- Contact your issuer: If neither of these methods yields results, contact your issuer directly. This can be done by calling the phone number on the back of your credit card or searching for the number online. When you call your card issuer, you’ll have to provide some proof of identification, such as your Social Security number. The rep will either then tell you your PIN number, or have you create a new one.
A security tip
If you can convince a phone rep at the company that issues your credit card to tell you your PIN over the phone, consider canceling your account and getting a new card from a company more focused on security. Bad actors should not be able to find out your PIN over the phone just because they know your Social Security number or mother’s maiden name or have acquired hacked answers to your security questions.
Do all credit cards have PINs?
Not every credit card has a PIN, especially in the United States. But, if your card has a chip, it’s likely it has a PIN as well.
Why doesn’t my credit card have a PIN?
Your credit card may not have a PIN because you declined to set one up when you opened your account. Your card issuer may not have given you one, either. If you’re interested in getting a credit card PIN, talk to your credit card company.
What are chip-and-PIN credit cards?
Chip-and-PIN credit cards are credit cards with a microchip on them. When you make a transaction with these cards, you insert the card instead of sliding it. You use the credit card’s PIN in lieu of a signature to complete the transaction. This way, you don’t have to sign receipts.
Are chip-and-PIN credit cards safe to use?

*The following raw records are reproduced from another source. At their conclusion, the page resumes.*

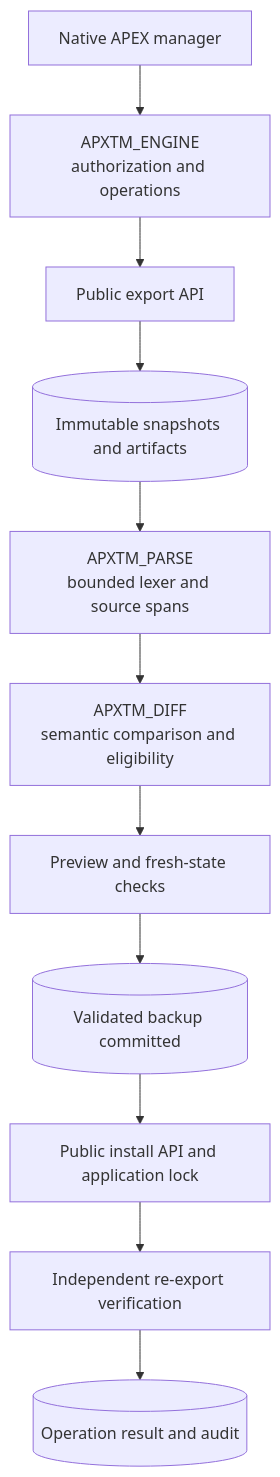
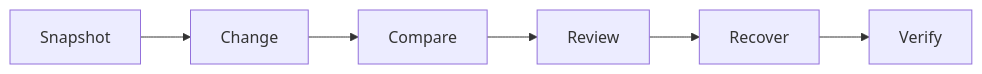
Before and after one commit to B2DEV-TECH/apx-theme-manager: the diagram in README.md, drawn with Mermaid. The commit also changed other lines of this file and 71 other files, not shown here.

Commit message:
Verify native recovery workflow and harden export identity and history access

````diff
--- a/README.md
+++ b/README.md
@@ -51,13 +70,8 @@
 ```mermaid
-flowchart TD
-  UI[Native APEX manager] --> E[APXTM_ENGINE<br/>authorization and operations]
-  E --> X[Public export API]
-  X --> S[(Immutable snapshots and artifacts)]
-  S --> P[APXTM_PARSE<br/>bounded lexer and source spans]
-  P --> D[APXTM_DIFF<br/>semantic comparison and eligibility]
-  D --> V[Preview and fresh-state checks]
-  V --> B[(Validated backup committed)]
-  B --> I[Public install API and application lock]
-  I --> C[Independent re-export verification]
-  C --> A[(Operation result and audit)]
+flowchart LR
+  S[Snapshot] --> C[Change]
+  C --> D[Compare]
+  D --> P[Review]
+  P --> R[Recover]
+  R --> V[Verify]
 ```
````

Chip-and-PIN credit cards were built to have more security features and are much safer to use than their older counterparts. The microchip and the PIN act as added security features to confirm your identity. This was not offered in older versions of credit cards.

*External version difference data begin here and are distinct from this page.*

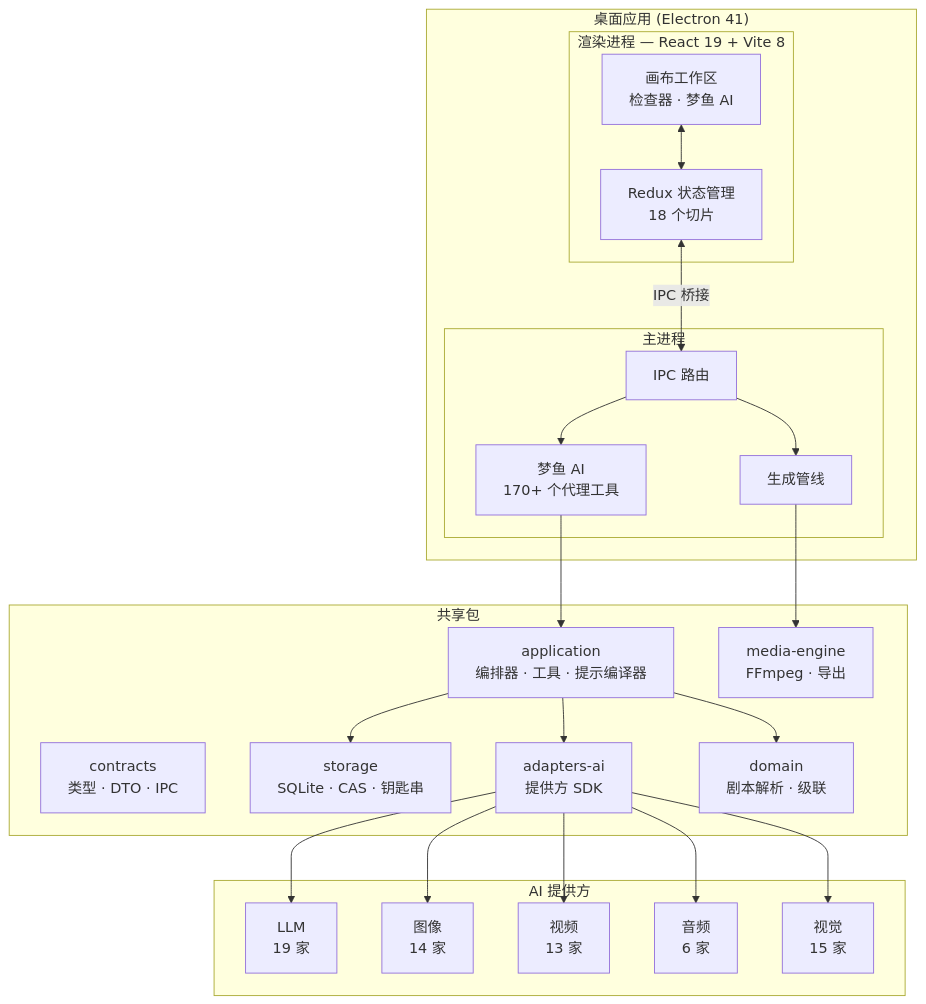
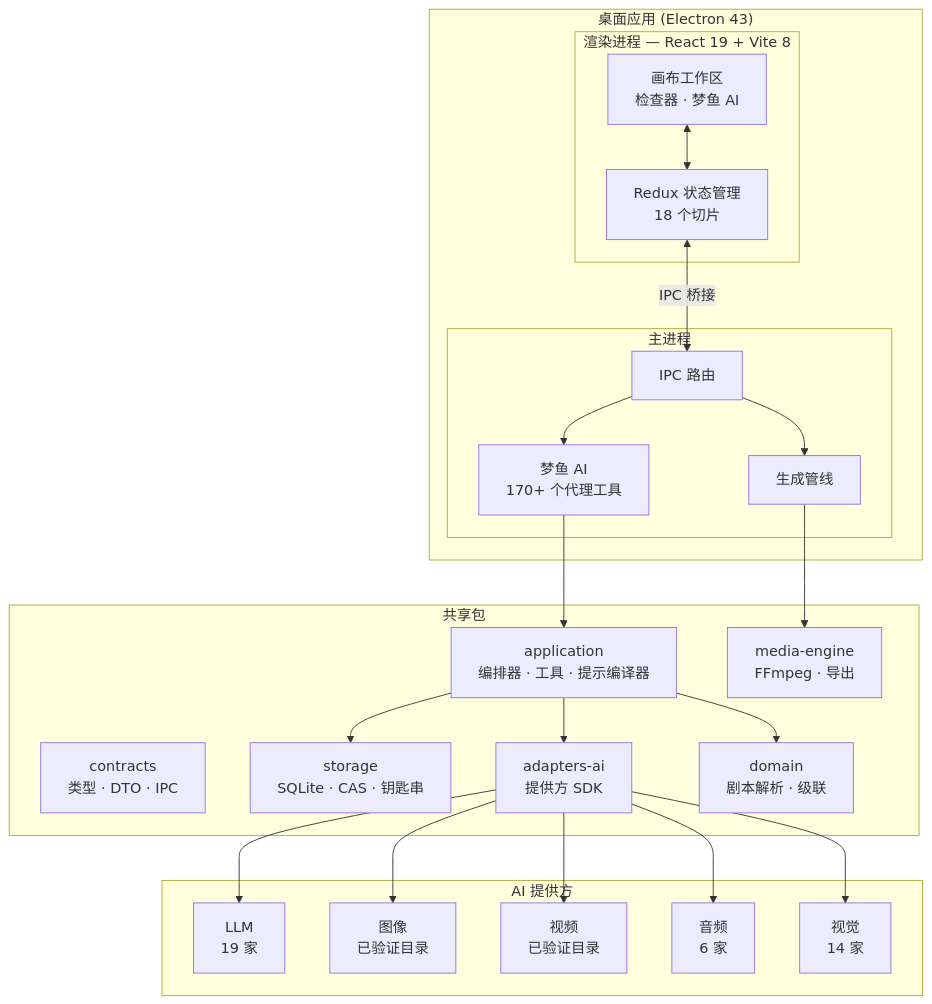
The diagram in README.zh-CN.md (NAinfini/Inifni-Lucid-Fin), drawn with Mermaid before and after one commit. The commit also changed other lines of this file and 438 other files, not shown here.

````diff
--- a/README.zh-CN.md
+++ b/README.zh-CN.md
@@ -195,49 +199,49 @@
 ```mermaid
 graph TB
-    subgraph Desktop["桌面应用 (Electron 41)"]
+    subgraph Desktop["桌面应用 (Electron 43)"]
         subgraph Renderer["渲染进程 — React 19 + Vite 8"]
             UI["画布工作区<br/>检查器 &middot; 梦鱼 AI"]
             Store["Redux 状态管理<br/>18 个切片"]
         end
 
         subgraph Main["主进程"]
             IPC["IPC 路由"]
             Pipeline["生成管线"]
             Commander["梦鱼 AI<br/>170+ 个代理工具"]
         end
 
         UI <--> Store
         Store <-- "IPC 桥接" --> IPC
         IPC --> Pipeline
         IPC --> Commander
     end
 
     subgraph Packages["共享包"]
         Contracts["contracts<br/>类型 &middot; DTO &middot; IPC"]
         AppLayer["application<br/>编排器 &middot; 工具 &middot; 提示编译器"]
         Storage["storage<br/>SQLite &middot; CAS &middot; 钥匙串"]
         Adapters["adapters-ai<br/>提供方 SDK"]
         Domain["domain<br/>剧本解析 &middot; 级联"]
         Media["media-engine<br/>FFmpeg &middot; 导出"]
     end
 
     Commander --> AppLayer
     Pipeline --> Media
     AppLayer --> Storage
     AppLayer --> Adapters
     AppLayer --> Domain
 
     subgraph Providers["AI 提供方"]
         LLM["LLM<br/>19 家"]
-        IMG["图像<br/>14 家"]
-        VID["视频<br/>13 家"]
+        IMG["图像<br/>已验证目录"]
+        VID["视频<br/>已验证目录"]
         AUD["音频<br/>6 家"]
-        VIS["视觉<br/>15 家"]
+        VIS["视觉<br/>14 家"]
     end
 
     Adapters --> LLM
     Adapters --> IMG
     Adapters --> VID
     Adapters --> AUD
     Adapters --> VIS
 ```
````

- A PIN is a four-digit code used by a debit or credit card owner to confirm identity during a transaction.
- While PINs are more commonly used with debit cards, some credit cards will have a PIN that is used for cash advances, payment kiosks, and more.
- If you do not have a credit card PIN and would like to receive one, contact your credit card issuer.
- You can also contact your credit card issuer if you’ve forgotten your PIN. Issuers who aren’t able to tell you your old PIN will help you set up a new one.
Find the best personal credit card for you
Now that you know all about credit card PINs, how much do you know about your credit card and other options available to you? There are so many different types of credit cards you can choose from. Depending on your needs and qualifications, you could have cashback credit cards, credit cards with rewards, and even low-interest credit cards. Whether you have good or bad credit, you have options! So which is best for you? Check out SuperMoney’s review of the best personal credit cards. This will give you a good idea of the different credit cards you can choose from and of which among them best suits your needs.
View Article Sources
- Identity Theft — U.S. Department of Justice
- Useful background articles from Credit Karma and from banking and personal finance sites — Various
- Using Debit Cards — Federal Trade Commission
- Visa PIN Security Program — Visa
- How To Change a Chase Debit Card Pin — SuperMoney
- Is There a Prepaid Credit Card That Builds Credit? — SuperMoney
- What Are the Advantages of a Debit Card? — SuperMoney
- What are the Different Types of Credit Cards? — SuperMoney
- Where Is The Security Code On A Debit Card — SuperMoney
Camilla has a background in journalism and business communications. She specializes in writing complex information in understandable ways. She has written on a variety of topics including money, science, personal finance, politics, and more. Her work has been published in the HuffPost, KSL.com, Deseret News, and more.